**WORK ITEM**
Show each line of the listing in which the word "sheet" occurs.

**INPUT DATA**

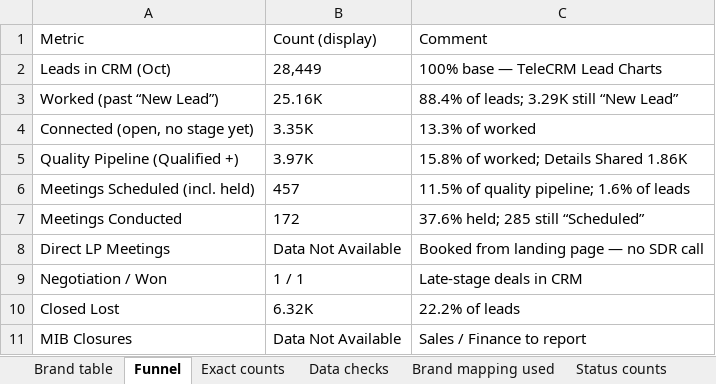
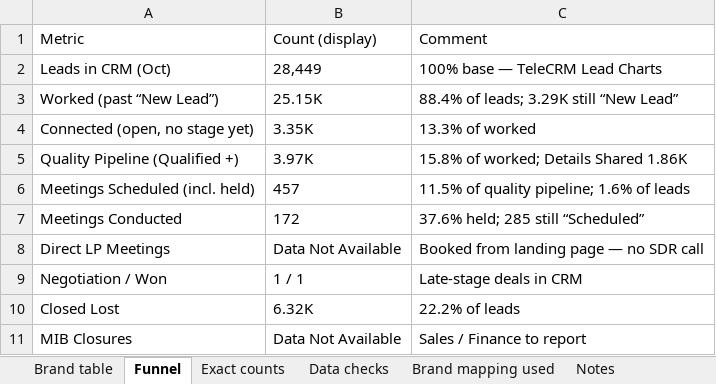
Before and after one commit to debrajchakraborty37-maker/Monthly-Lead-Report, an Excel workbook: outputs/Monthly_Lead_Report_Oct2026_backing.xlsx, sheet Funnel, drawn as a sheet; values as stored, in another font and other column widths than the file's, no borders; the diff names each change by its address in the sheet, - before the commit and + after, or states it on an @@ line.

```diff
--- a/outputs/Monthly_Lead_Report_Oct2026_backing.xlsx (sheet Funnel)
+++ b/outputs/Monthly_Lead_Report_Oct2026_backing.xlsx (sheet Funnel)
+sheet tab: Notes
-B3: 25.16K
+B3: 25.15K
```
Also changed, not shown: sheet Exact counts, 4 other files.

* * *

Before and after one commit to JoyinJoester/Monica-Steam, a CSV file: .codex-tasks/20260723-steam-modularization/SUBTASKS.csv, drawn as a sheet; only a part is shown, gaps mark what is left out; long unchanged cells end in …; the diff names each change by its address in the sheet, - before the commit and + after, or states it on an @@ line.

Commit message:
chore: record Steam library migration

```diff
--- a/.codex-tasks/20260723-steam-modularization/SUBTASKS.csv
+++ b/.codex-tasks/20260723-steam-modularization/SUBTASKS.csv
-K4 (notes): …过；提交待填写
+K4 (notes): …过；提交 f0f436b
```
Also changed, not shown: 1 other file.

**FINISHED TASK**
Before and after one commit to debrajchakraborty37-maker/Monthly-Lead-Report, an Excel workbook: outputs/Monthly_Lead_Report_Oct2026_backing.xlsx, sheet Funnel, drawn as a sheet; values as stored, in another font and other column widths than the file's, no borders; the diff names each change by its address in the sheet, - before the commit and + after, or states it on an @@ line.
--- a/outputs/Monthly_Lead_Report_Oct2026_backing.xlsx (sheet Funnel)
+++ b/outputs/Monthly_Lead_Report_Oct2026_backing.xlsx (sheet Funnel)
+sheet tab: Notes
Also changed, not shown: sheet Exact counts, 4 other files.
Before and after one commit to JoyinJoester/Monica-Steam, a CSV file: .codex-tasks/20260723-steam-modularization/SUBTASKS.csv, drawn as a sheet; only a part is shown, gaps mark what is left out; long unchanged cells end in …; the diff names each change by its address in the sheet, - before the commit and + after, or states it on an @@ line.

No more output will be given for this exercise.